Calculating the loss to the families who saw their homes and livelihoods destroyed has proved just as challenging as confirming a death toll, says Alicia Odewale, a University of Tulsa archaeologist. Property loss may have amounted to between $50 and $100 million today, without taking into account the loss of heirlooms and family records, the loss of a sense of safety, the toll of displacement, or the stark inequality that exists in Tulsa today.

In December, when addressing a question on possible reparations, Mayor Bynum told the public oversight committee: “What this investigation yields in the end, I can’t say. The goal of this is to clarify the truth of what happened as best we can. If that leads to further action that needs to be taken on the city’s part, we’ll cross that bridge when we get there.”

Archaeological examinations of mass graves may help validate oral histories about the Tulsa race massacre and help identify victims. But it won’t change the fundamental truth about the tragedy.

The Mabel B. Little Heritage House, named for a Tulsa business owner who survived the massacre, is located outside the Greenwood Cultural Center.
The Mabel B. Little Heritage House, named for a Tulsa business owner who survived the massacre, is located outside the Greenwood Cultural Center. Marc Carlson / CC BY 2.0

Whether the official death toll is accurate or whether it’s 150 or 300, this was a horrific incident of domestic terrorism and systemic racism,” says Hannibal Johnson, author of Black Wall Street: From Riot to Renaissance in Tulsa’s Historic Greenwood District.
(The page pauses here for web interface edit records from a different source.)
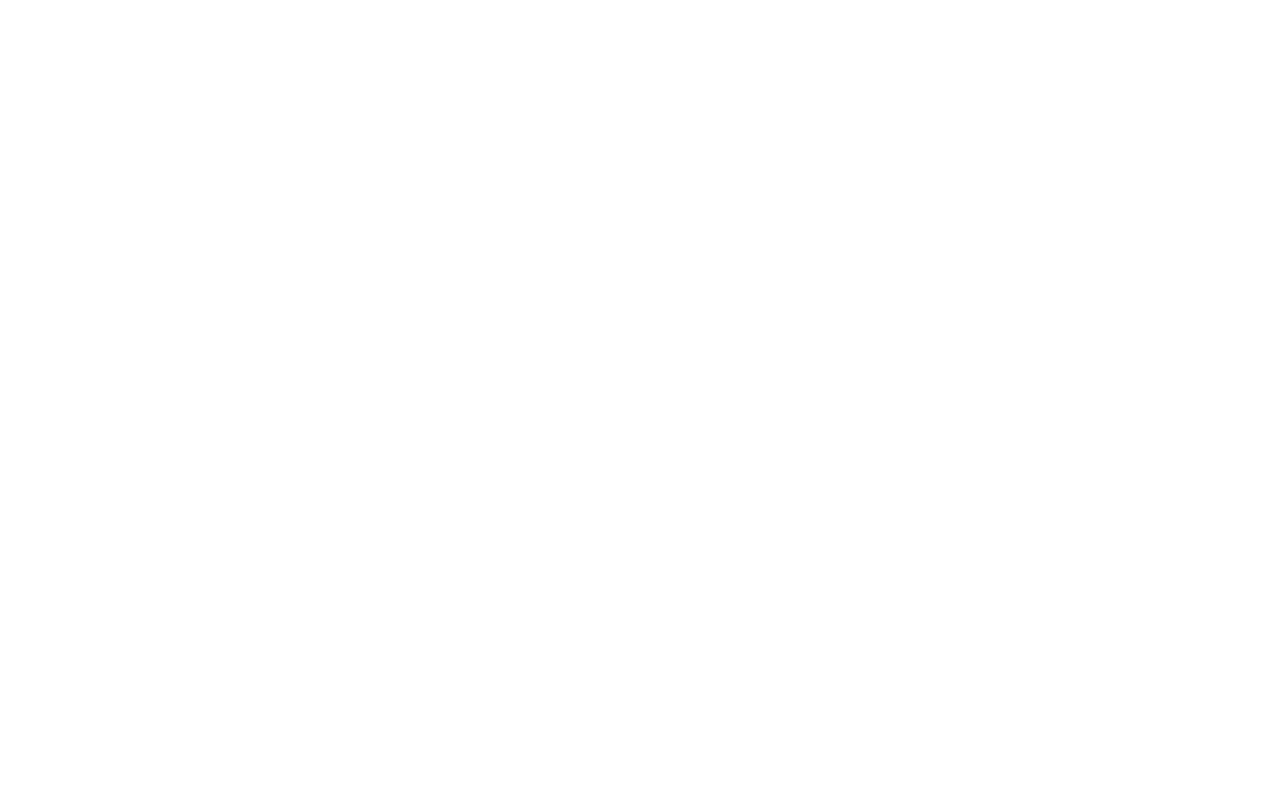
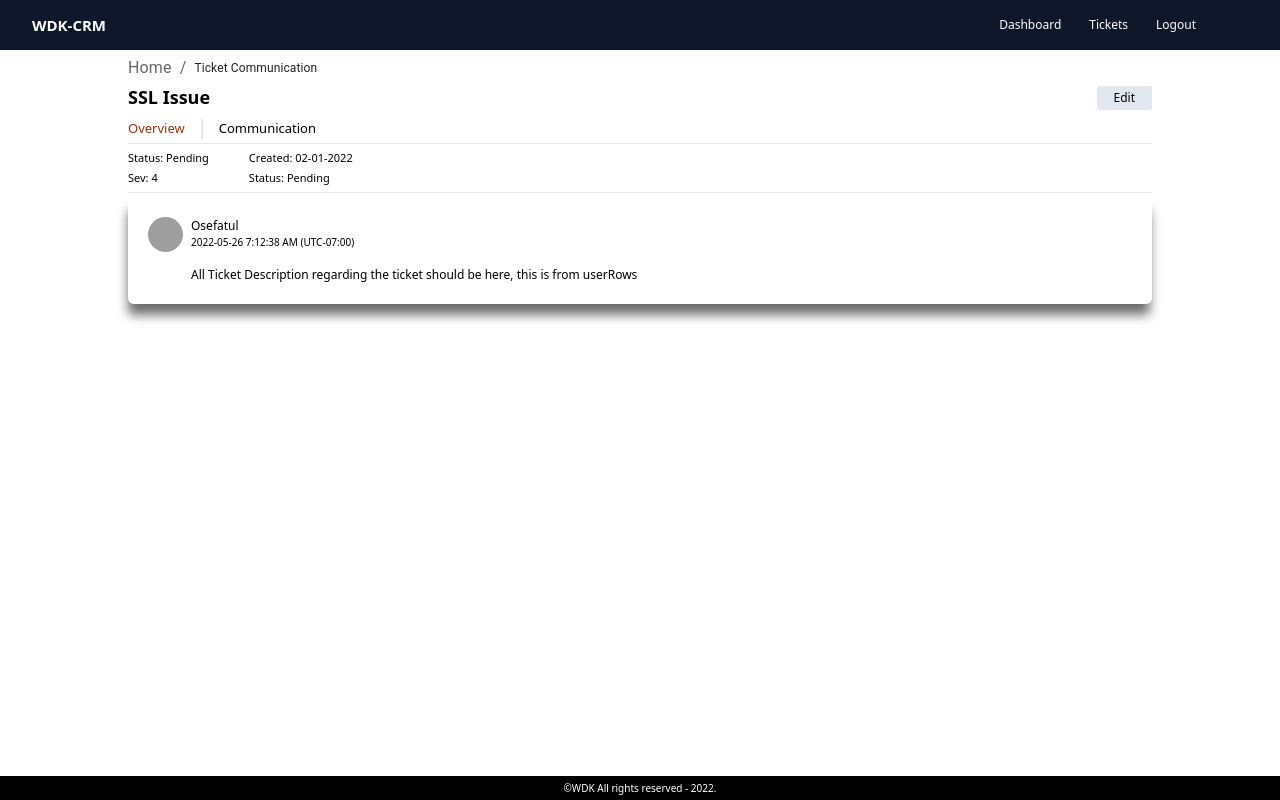
Before and after one commit to osefatul/ticket-tracker-system-CRM, a React (Create React App) app in the folder frontend/: page /ticket_communication/1 in a window 1280 px wide. Before the commit this address had no page. Built offline with nearby package versions, Linux system fonts and the light colour scheme; grey boxes are pictures that could not be loaded.

Commit message:
Links are added to the tickets table.

```diff
--- a/frontend/src/App.js
+++ b/frontend/src/App.js
@@ -19,7 +19,7 @@
         <Route path="dashboard" element={<Dashboard />} />
         <Route path="new_ticket" element={<AddTicket />} />
         <Route path="ticket-lists" element={<TicketLists />} />
-        <Route path="ticket-communication" element={<TicketPage />} />
+        <Route path="ticket_communication/:tid" element={<TicketPage />} />
       </Routes>
     </div>
   );
--- a/frontend/src/components/Header.jsx
+++ b/frontend/src/components/Header.jsx
@@ -15,11 +15,11 @@
           {["Dashboard", "Tickets", "Logout"].map((item, index) => (
             <li className="px-1 font-comorants hoverText" key={`link-${item}`}>
               <div className=" hover:border" />
+              <Link to={`/${linklist[index]}`}>
                 <div className="flex items-center jsutify-center">
-                <Link to={`/${linklist[index]}`}>
                   <a href={`#${item}`}>{item}</a>
+                </div>
               </Link>
-              </div>
             </li>
           ))}
         </ul>
@@ -47,7 +47,8 @@
             } ease-out duration-700  shadow-2xl`}
           >
             <ul className="h-[100%] w-full flex flex-col justify-start items-start space-y-5 mt-32">
-              {["Dashboard", "Tickets", "Logout"].map((item) => (
+              {["Dashboard", "Tickets", "Logout"].map((item, index) => (
+                <Link key={item} to={`/${linklist[index]}`}>
                   <li
                     key={item}
                     className="hoverText w-[100%] flex items-start justify-center"
@@ -56,6 +57,7 @@
                       {item}
                     </a>
                   </li>
+                </Link>
               ))}
             </ul>
           </div>
--- a/frontend/src/components/TicketPage/TicketBody.jsx
+++ b/frontend/src/components/TicketPage/TicketBody.jsx
@@ -3,7 +3,7 @@
 import TicketConversation from "./TicketConversation";
 function TicketBody({ details }) {
   return (
-    <div>
+    <div className="mb-24">
       <form>
         <label className="text-[10px]">Add Comment</label>
         <textarea
--- a/frontend/src/components/TicketPage/TicketConversation.jsx
+++ b/frontend/src/components/TicketPage/TicketConversation.jsx
@@ -3,9 +3,9 @@
 function TicketConversation({ details }) {
   console.log(details);
   return (
-    <div className="">
+    <div className="overflow-auto">
       {details.map((cmnt, index) => (
-        <div className="space-y-3 mb-3">
+        <div key={index + cmnt.date} className="space-y-3 mb-3">
           <div key={index + cmnt.date} className="flex items-start space-x-2">
             <img
               className="w-[35px] h-[35px] object contain rounded-full"
--- a/frontend/src/components/TicketPage/TicketHeader.jsx
+++ b/frontend/src/components/TicketPage/TicketHeader.jsx
@@ -2,8 +2,11 @@
 import TicketSummary from "./TicketSummary";
 import { userRows } from "../../dummyTickets";
 import TicketBody from "./TicketBody";
+import { useParams } from "react-router-dom";
 
 function TicketHeader() {
+  const { tid } = useParams(); //ticketID from the Ticket_communication page
+
   const tabs = [
     {
       id: 0,
--- a/frontend/src/components/TicketsTable.jsx
+++ b/frontend/src/components/TicketsTable.jsx
@@ -13,26 +13,67 @@
   }, [tickets]);
 
   const columns = [
-    { field: "id", headerName: "ID", width: 120 },
     {
-      field: "severity",
-      headerName: "Severity",
-      width: 130,
+      field: "id",
+      headerName: "ID",
+      width: 120,
+      renderCell: (params) => {
+        return (
+          <Link to={`/ticket_communication/${params.row.id}`}>
+            <div>{params.row.id}</div>
+          </Link>
+        );
+      },
     },
     {
       field: "title",
       headerName: "Title",
       width: 200,
+      renderCell: (params) => {
+        return (
+          <Link to={`/ticket_communication/${params.row.id}`}>
+            <div>{params.row.title}</div>
+          </Link>
+        );
+      },
     },
+    {
+      field: "severity",
+      headerName: "Severity",
+      width: 130,
+      renderCell: (params) => {
+        return (
+          <Link to={`/ticket_communication/${params.row.id}`}>
+            <div>{params.row.severity}</div>
+          </Link>
+        );
+      },
+    },
+
     {
       field: "status",
       headerName: "Status",
       width: 110,
+      renderCell: (params) => {
+        return (
+          <Link to={`/ticket_communication/${params.row.id}`}>
+            <div>{params.row.status}</div>
+          </Link>
+        );
+      },
     },
+
     {
       field: "createdDate",
       headerName: "Created Date",
       width: 120,
+      renderCell: (params) => {
+        return (
+          <Link to={`/ticket_communication/${params.row.id}`}>
+            <div>{params.row.createdDate}</div>
+          </Link>
+        );
+      },
     },
   ];
 
--- a/frontend/src/pages/Dashboard.jsx
+++ b/frontend/src/pages/Dashboard.jsx
@@ -1,5 +1,6 @@
 import React from "react";
 import TicketsTable from "../components/TicketsTable";
+import { Link } from "react-router-dom";
 
 import PageBreadCrumbs from "../components/PageBreadCrumbs";
 import Header from "../components/Header";
@@ -16,9 +17,11 @@
           <PageBreadCrumbs page="Dashboard" />
         </div>
         <div className="flex flex-col md:flex-row items-center justify-center md:justify-between space-y-2 md:space-y-0">
-          <button className="  text-[14px] border border-1 h-8 px-3 rounded-lg bg-green-800 ">
-            New Ticket
-          </button>
+          <Link to="/new_ticket">
+            <button className="  text-[14px] border border-1 h-8 px-3 rounded-lg bg-green-800 ">
+              New Ticket
+            </button>
+          </Link>
 
           <div className="text-black">
             <p>
--- a/frontend/src/pages/TicketLists.jsx
+++ b/frontend/src/pages/TicketLists.jsx
@@ -4,6 +4,8 @@
 import Header from "../components/Header";
 import { AiOutlineSearch } from "react-icons/ai";
 import TicketsTable from "../components/TicketsTable";
+import { Link } from "react-router-dom";
+
 // Dummy tickets
 import { userRows } from "../dummyTickets";
 
@@ -34,9 +36,11 @@
       <div className="layout ">
         <PageBreadCrumbs page="Ticket Lists" />
         <div className="flex flex-col md:flex-row items-center justify-center md:justify-between space-y-2 md:space-y-0 pt-3">
-          <button className="  text-[14px] border border-1 h-8 px-3 rounded-lg bg-green-800 ">
-            New Ticket
-          </button>
+          <Link to="/new_ticket">
+            <button className="  text-[14px] border border-1 h-8 px-3 rounded-lg bg-green-800 ">
+              New Ticket
+            </button>
+          </Link>
 
           <div className="text-gray-500 flex items-center justify-center border border-1 h-8 pl-2 space-x-2 cursor-pointer rounded-md">
             <AiOutlineSearch className />
--- a/frontend/src/pages/TicketPage.jsx
+++ b/frontend/src/pages/TicketPage.jsx
@@ -13,8 +13,6 @@
         <div>
           <TicketHeader />
         </div>
-
-        {/* Ticket Body */}
       </div>
       <Footer />
     </>
```
Lines whose indentation alone changed are shown as unchanged.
Johnson is on the historical context and narrative committee for the graves search. He’s also part of the Tulsa Race Massacre Centennial Commission, a grassroots collective that is building a history center and revising school curricula related to the massacre. The commission is funding its own archaeological effort to look for the remnants of structures, foundations, and artifacts in historic Greenwood, and to map how the neighborhood changed over time. The group intends to conduct noninvasive geophysical surveys to identify sites of interest, then plan an excavation for 2021.

We don’t want the narrative of the Greenwood community to be based solely on sites of death but [to also] incorporate sites of life, wealth, struggle, and family connections as well,” says Odewale, who is helping to lead the collective’s project. Odewale, who grew up in Tulsa, is currently the only black archaeologist living and working in the city with expertise in African diaspora archaeology.

Digging into a certain area can reveal periods of change—loss and prosperity, destruction and growth—and these don’t have to be two separate stories of the Greenwood community, but allow us to see a clear connection between what happened in the past and what Greenwood looks like today,” Odewale says. “The great thing about archaeology is that it’s designed to have multiple truths be able to coexist in the same space.”